• [TASK DESCRIPTION]
From the entries below, copy every line that has the word "cells".

[Stored records]

....................

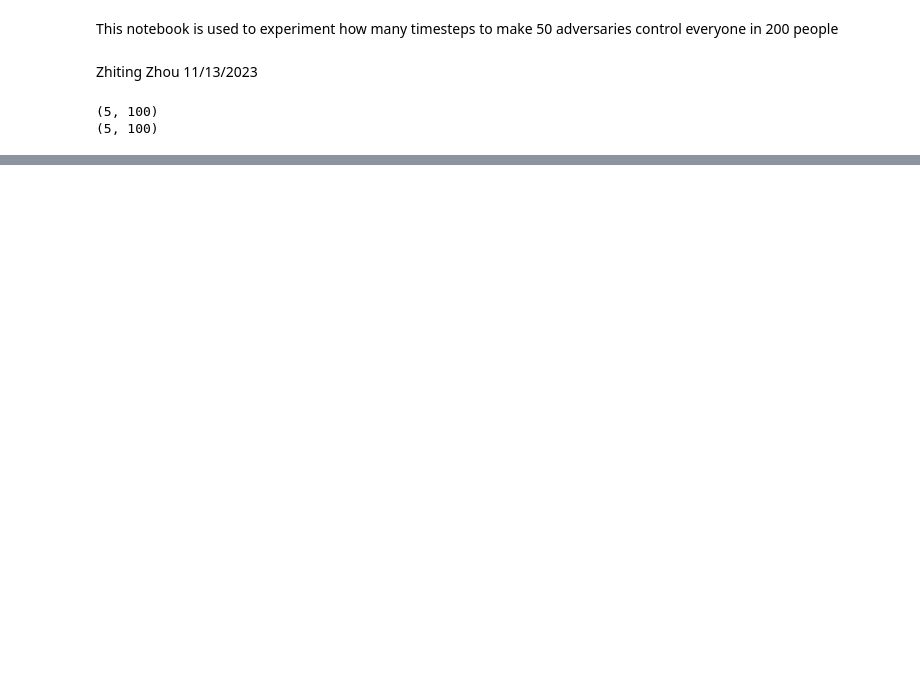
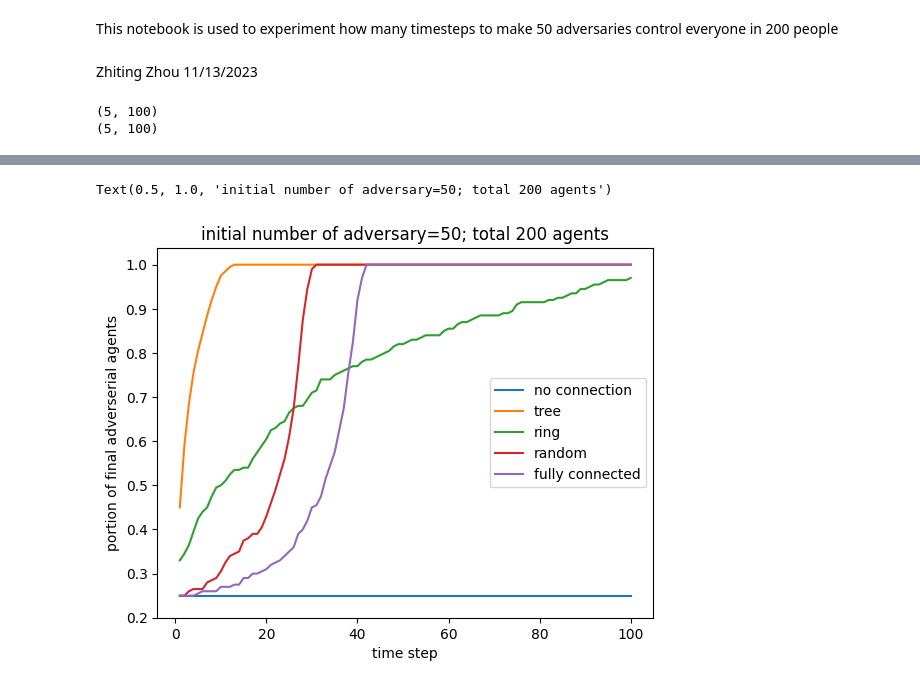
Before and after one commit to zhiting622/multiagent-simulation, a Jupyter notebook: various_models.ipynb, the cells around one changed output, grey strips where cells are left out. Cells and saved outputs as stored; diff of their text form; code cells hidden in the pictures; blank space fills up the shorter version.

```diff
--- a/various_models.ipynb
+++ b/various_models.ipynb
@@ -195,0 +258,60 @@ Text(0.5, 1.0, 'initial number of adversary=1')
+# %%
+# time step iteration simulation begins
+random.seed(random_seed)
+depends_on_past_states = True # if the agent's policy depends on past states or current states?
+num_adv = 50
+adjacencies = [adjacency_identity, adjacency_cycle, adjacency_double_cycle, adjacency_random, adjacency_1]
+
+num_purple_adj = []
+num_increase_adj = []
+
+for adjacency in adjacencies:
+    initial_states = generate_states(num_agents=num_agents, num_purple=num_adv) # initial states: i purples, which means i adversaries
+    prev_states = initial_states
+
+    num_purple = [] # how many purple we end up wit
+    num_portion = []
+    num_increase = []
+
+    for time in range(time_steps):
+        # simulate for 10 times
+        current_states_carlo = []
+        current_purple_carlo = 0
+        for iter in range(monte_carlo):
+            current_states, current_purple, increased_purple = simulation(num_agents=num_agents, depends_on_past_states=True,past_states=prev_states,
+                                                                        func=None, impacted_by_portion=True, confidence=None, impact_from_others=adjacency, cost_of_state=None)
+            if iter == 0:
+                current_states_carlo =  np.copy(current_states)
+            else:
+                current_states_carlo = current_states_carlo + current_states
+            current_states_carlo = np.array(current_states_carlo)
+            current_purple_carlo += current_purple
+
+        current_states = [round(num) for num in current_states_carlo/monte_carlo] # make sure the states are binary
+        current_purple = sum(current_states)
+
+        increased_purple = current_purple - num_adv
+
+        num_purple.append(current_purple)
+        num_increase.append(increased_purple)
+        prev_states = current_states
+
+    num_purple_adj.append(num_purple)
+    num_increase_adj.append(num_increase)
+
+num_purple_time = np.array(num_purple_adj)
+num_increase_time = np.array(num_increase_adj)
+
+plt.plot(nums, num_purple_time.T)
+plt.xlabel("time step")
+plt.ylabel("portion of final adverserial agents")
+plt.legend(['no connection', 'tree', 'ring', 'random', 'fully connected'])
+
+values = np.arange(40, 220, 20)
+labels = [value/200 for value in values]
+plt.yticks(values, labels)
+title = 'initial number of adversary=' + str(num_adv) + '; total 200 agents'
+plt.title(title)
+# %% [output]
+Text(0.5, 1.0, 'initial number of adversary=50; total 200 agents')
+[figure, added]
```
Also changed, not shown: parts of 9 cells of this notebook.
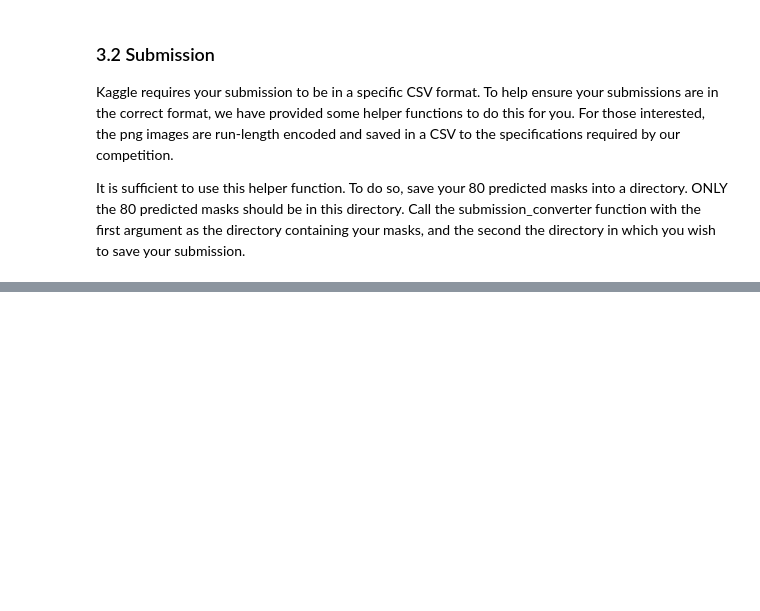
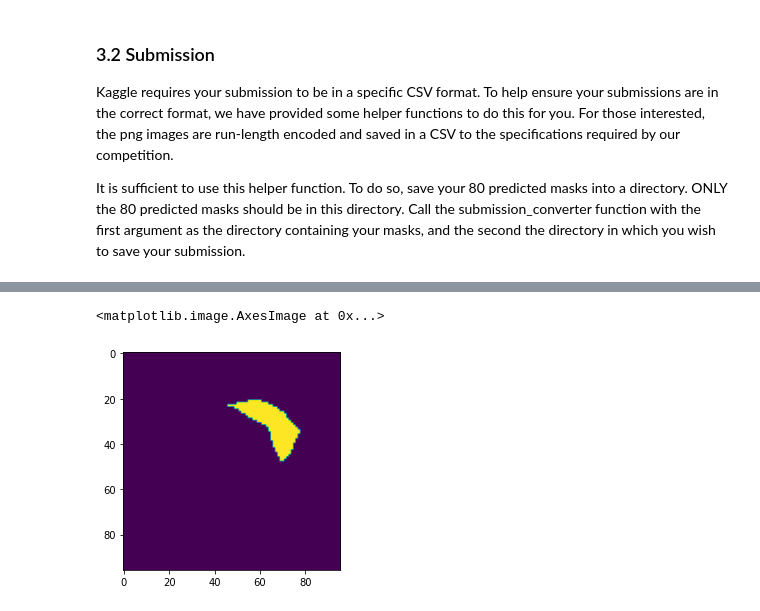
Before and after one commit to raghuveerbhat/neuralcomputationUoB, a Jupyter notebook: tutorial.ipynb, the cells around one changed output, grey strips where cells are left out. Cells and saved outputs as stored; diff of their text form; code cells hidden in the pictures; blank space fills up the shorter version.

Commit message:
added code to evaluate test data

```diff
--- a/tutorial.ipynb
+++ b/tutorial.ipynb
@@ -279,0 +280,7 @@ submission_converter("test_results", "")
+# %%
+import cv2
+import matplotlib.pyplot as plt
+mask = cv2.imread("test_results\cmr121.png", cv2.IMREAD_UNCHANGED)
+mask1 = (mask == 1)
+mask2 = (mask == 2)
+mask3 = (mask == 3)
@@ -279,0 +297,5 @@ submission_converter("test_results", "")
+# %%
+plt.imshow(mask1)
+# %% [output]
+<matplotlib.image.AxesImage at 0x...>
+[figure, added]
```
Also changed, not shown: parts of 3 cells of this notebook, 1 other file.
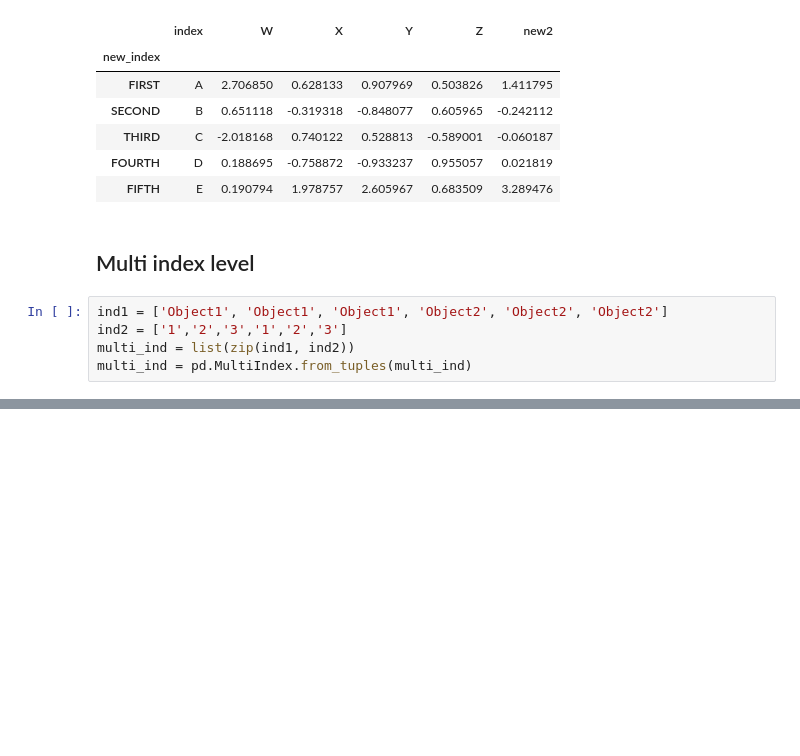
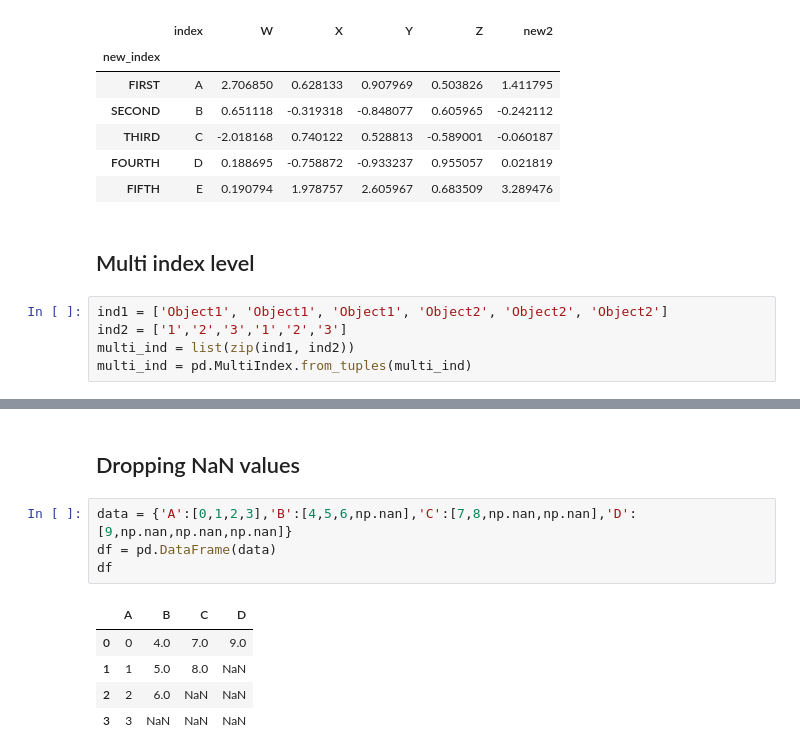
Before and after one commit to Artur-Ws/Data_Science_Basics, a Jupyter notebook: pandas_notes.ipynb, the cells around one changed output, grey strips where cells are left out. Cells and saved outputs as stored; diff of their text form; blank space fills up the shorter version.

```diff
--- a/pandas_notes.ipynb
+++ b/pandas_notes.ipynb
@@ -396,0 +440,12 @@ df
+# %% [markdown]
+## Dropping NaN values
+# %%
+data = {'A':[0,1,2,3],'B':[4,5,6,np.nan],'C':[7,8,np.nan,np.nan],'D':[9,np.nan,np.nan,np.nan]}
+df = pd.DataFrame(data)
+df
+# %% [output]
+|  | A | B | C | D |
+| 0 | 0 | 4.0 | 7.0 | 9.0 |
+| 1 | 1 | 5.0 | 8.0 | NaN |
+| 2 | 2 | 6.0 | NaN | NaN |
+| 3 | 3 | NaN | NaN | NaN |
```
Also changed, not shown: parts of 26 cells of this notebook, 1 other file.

....................

• [EXERCISE SOLUTION]
Before and after one commit to zhiting622/multiagent-simulation, a Jupyter notebook: various_models.ipynb, the cells around one changed output, grey strips where cells are left out. Cells and saved outputs as stored; diff of their text form; code cells hidden in the pictures; blank space fills up the shorter version.
Also changed, not shown: parts of 9 cells of this notebook.
Before and after one commit to raghuveerbhat/neuralcomputationUoB, a Jupyter notebook: tutorial.ipynb, the cells around one changed output, grey strips where cells are left out. Cells and saved outputs as stored; diff of their text form; code cells hidden in the pictures; blank space fills up the shorter version.
Also changed, not shown: parts of 3 cells of this notebook, 1 other file.
Before and after one commit to Artur-Ws/Data_Science_Basics, a Jupyter notebook: pandas_notes.ipynb, the cells around one changed output, grey strips where cells are left out. Cells and saved outputs as stored; diff of their text form; blank space fills up the shorter version.
Also changed, not shown: parts of 26 cells of this notebook, 1 other file.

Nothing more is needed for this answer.